Showing emotion in prose: He flexed his hands, balling them into fists as a crimson flush stormed up his neck.In the second example, we use angry/ready-for-battle language (stormed) instead of naming the emotion, but understand he’s angry. This is the second layer when showing emotion.
I’ve gone on about what Deep POV is. Now, how to execute. *cracks knuckles* I see this question a LOT:
“In Deep POV, do I italicize or NOT italicize thoughts?”
The answer is, if you’re executing in Deep POV, there ARE no thoughts to italicize, because those thoughts are already part of the prose. (Don’t tear your hair out. Bear with me).
‘Like hell I will,’ she thought. “Sure, Jim.”1st person: Like hell I will. This guy’s got some balls. “Sure Jim…”
3rd Person: Hell would freeze over before Trace did this guy’s work. “Sure, Jim.” (11
That’s a start. Here’s a good resource: Rivet Your Readers With Deep Point of View, by Jill Elizabeth Nelson.
Now, back to the original question.
We’ve discussed showing emotions. Now on to showing emotion through Deep POV. First, a how-to, then examples.
1: Learn who your character really is. Pretend you’re a therapist. Who are they? What makes them tick? What are their circumstances? On the surface, what’s their trauma?
By trauma here, I mean the thing that haunts them. An incident, a lost loved one, etc.
3. After you’ve read all about the Emotional Wound, and used the worksheets, then identified your character’s wound from the wound profiles in that amazing book, you will now have an in-depth idea of who your character is.
Next. Become the character. Get inside their head.
2. Dig DEEP into your character’s wound…the thing that contributes to their trauma/prevents them from dealing w/h trauma

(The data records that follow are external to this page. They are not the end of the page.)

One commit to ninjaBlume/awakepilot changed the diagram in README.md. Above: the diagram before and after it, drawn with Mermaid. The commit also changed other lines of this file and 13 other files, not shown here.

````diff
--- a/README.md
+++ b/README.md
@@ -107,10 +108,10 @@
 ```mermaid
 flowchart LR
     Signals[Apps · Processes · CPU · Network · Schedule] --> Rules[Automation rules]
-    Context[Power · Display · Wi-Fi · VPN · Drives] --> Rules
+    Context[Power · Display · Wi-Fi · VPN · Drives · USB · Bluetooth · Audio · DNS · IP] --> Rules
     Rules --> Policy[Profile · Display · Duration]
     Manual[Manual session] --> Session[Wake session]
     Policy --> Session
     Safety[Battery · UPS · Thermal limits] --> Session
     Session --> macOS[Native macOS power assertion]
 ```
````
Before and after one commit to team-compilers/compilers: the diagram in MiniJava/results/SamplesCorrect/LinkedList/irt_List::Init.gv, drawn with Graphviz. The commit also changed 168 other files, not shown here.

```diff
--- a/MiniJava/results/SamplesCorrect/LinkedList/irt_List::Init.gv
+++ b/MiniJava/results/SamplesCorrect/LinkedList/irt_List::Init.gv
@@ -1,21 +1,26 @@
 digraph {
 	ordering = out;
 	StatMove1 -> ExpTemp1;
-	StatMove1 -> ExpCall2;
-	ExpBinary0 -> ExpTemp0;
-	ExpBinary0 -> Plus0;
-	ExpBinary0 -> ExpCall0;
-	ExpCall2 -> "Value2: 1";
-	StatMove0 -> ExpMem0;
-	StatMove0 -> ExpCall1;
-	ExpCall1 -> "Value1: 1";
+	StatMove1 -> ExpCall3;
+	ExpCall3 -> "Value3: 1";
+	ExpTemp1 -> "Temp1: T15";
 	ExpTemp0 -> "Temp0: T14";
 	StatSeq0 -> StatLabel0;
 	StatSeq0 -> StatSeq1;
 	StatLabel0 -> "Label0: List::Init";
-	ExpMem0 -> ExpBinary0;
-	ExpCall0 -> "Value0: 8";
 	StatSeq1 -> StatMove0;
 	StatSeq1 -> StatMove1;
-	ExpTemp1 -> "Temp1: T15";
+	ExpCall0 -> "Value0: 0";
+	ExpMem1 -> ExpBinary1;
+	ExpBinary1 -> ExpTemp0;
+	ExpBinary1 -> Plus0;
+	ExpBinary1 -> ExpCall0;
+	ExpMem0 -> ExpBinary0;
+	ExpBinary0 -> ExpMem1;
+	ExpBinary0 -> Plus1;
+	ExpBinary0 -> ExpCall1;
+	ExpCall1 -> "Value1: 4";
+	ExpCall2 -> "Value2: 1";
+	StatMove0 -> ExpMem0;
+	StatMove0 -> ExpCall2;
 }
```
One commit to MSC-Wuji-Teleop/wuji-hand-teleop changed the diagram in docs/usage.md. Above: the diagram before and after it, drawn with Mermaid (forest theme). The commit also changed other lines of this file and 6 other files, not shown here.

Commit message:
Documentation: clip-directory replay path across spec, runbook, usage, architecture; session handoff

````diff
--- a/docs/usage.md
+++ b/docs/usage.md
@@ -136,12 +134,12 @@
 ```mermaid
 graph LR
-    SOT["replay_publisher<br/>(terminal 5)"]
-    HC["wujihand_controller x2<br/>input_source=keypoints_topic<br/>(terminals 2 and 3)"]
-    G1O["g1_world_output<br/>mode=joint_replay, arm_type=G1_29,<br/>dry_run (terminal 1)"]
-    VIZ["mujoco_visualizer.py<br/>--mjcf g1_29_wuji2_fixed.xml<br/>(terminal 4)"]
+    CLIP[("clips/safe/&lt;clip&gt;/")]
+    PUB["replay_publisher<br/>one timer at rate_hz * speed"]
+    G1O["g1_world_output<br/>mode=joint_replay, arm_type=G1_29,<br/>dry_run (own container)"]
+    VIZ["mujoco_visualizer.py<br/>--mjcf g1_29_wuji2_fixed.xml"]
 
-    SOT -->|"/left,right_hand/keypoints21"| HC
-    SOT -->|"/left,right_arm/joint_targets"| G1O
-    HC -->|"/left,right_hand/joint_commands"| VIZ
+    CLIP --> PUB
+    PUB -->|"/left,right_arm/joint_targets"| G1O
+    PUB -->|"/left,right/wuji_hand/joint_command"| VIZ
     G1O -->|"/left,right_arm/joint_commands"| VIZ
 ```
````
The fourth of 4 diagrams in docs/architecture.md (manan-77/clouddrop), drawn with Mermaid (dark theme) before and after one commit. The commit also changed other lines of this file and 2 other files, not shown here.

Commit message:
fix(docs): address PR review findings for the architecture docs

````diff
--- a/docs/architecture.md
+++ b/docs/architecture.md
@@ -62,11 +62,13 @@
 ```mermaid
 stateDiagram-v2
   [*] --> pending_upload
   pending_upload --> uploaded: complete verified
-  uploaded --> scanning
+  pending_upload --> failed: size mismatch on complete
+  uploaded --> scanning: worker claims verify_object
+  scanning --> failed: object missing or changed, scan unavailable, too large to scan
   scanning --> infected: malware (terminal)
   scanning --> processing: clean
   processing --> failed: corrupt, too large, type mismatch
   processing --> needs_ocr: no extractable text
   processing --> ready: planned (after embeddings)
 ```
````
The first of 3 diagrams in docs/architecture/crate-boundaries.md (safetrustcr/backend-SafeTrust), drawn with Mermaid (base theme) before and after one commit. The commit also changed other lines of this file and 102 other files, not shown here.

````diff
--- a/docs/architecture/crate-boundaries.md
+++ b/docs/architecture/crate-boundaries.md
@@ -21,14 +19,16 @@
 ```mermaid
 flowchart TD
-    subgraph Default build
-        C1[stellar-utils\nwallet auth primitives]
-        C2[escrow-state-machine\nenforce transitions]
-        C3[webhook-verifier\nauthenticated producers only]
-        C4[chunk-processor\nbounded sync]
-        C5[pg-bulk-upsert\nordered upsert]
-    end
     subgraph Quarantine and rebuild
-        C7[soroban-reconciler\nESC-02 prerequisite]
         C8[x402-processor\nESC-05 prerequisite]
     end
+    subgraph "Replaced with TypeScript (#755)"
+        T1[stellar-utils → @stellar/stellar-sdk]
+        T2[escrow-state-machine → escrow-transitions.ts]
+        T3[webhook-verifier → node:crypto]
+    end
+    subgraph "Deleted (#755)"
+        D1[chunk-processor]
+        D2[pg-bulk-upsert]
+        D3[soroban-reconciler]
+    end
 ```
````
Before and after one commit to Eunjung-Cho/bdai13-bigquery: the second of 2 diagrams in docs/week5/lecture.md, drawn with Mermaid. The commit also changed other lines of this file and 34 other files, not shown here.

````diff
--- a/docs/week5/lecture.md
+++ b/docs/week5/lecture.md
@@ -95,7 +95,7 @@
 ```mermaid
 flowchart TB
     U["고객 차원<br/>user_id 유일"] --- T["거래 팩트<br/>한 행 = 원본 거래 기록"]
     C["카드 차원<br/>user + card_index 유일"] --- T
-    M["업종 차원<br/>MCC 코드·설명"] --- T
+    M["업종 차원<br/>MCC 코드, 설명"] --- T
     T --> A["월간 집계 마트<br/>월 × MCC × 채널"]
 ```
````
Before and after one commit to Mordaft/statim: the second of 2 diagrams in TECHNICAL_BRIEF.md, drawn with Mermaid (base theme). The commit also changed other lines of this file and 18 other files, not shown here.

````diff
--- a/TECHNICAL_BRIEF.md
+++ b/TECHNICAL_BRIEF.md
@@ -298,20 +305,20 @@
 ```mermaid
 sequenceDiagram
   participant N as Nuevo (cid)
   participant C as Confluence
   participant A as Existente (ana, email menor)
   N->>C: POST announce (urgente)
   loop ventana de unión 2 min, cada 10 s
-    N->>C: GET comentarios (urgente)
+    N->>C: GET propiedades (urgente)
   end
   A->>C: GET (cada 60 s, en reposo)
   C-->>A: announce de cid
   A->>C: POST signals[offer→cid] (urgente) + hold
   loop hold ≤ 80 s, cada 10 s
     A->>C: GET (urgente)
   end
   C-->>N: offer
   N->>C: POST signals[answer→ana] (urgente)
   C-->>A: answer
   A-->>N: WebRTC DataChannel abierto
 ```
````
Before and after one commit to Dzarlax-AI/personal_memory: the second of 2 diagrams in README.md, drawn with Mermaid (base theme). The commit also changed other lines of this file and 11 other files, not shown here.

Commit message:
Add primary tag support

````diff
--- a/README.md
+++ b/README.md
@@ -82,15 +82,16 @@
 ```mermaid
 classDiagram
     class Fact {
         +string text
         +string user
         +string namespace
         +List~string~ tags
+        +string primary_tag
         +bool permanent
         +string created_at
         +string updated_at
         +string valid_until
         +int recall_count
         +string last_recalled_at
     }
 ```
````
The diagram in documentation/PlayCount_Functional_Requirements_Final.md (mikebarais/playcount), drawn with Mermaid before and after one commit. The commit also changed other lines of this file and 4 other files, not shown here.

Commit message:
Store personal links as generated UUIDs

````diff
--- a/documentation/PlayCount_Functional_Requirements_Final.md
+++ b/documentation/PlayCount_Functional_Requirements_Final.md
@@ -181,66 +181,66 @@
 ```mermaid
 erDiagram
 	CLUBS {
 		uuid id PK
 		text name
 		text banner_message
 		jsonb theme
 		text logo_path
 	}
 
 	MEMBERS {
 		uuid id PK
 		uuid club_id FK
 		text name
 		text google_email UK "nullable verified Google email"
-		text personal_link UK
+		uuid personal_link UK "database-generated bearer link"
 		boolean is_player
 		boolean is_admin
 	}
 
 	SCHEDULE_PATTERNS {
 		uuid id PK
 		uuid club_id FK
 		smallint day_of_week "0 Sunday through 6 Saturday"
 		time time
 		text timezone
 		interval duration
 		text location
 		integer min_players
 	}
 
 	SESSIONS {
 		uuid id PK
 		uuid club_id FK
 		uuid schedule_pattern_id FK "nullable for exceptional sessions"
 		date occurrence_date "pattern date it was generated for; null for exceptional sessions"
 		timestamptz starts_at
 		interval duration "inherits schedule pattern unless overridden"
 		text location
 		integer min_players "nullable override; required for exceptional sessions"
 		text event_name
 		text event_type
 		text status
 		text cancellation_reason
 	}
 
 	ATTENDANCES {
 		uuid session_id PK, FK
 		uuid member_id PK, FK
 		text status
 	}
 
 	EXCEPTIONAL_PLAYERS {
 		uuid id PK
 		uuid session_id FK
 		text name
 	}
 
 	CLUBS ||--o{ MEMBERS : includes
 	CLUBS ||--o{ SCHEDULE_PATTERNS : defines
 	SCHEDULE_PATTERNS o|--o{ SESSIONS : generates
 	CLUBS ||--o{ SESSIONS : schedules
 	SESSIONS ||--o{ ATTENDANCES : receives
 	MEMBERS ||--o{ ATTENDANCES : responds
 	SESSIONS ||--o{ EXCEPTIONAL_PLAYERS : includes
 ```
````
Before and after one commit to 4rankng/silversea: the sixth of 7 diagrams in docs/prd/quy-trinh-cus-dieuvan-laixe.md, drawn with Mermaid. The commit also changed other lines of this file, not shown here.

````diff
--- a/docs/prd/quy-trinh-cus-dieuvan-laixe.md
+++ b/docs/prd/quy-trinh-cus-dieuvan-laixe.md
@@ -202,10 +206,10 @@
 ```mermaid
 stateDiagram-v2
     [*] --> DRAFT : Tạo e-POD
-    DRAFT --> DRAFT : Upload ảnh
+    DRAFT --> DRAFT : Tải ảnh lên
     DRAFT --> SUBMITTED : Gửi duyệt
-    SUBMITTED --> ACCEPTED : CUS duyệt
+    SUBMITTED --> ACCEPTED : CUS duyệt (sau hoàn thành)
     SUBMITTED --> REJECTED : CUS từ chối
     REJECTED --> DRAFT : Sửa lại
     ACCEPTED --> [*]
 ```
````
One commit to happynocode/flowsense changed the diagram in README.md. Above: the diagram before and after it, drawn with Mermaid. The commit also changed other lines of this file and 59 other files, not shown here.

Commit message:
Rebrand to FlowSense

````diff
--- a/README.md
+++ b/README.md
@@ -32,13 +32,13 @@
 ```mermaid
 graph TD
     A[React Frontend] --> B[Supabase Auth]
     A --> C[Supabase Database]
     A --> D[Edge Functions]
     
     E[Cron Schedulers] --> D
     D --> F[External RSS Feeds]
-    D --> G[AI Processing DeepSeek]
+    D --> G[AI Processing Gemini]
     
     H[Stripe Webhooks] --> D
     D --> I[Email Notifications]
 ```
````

3. Develop character Voice
4. Connect emotion to not only the character, bt what’s happening in the scene.
5. Get in MC’s head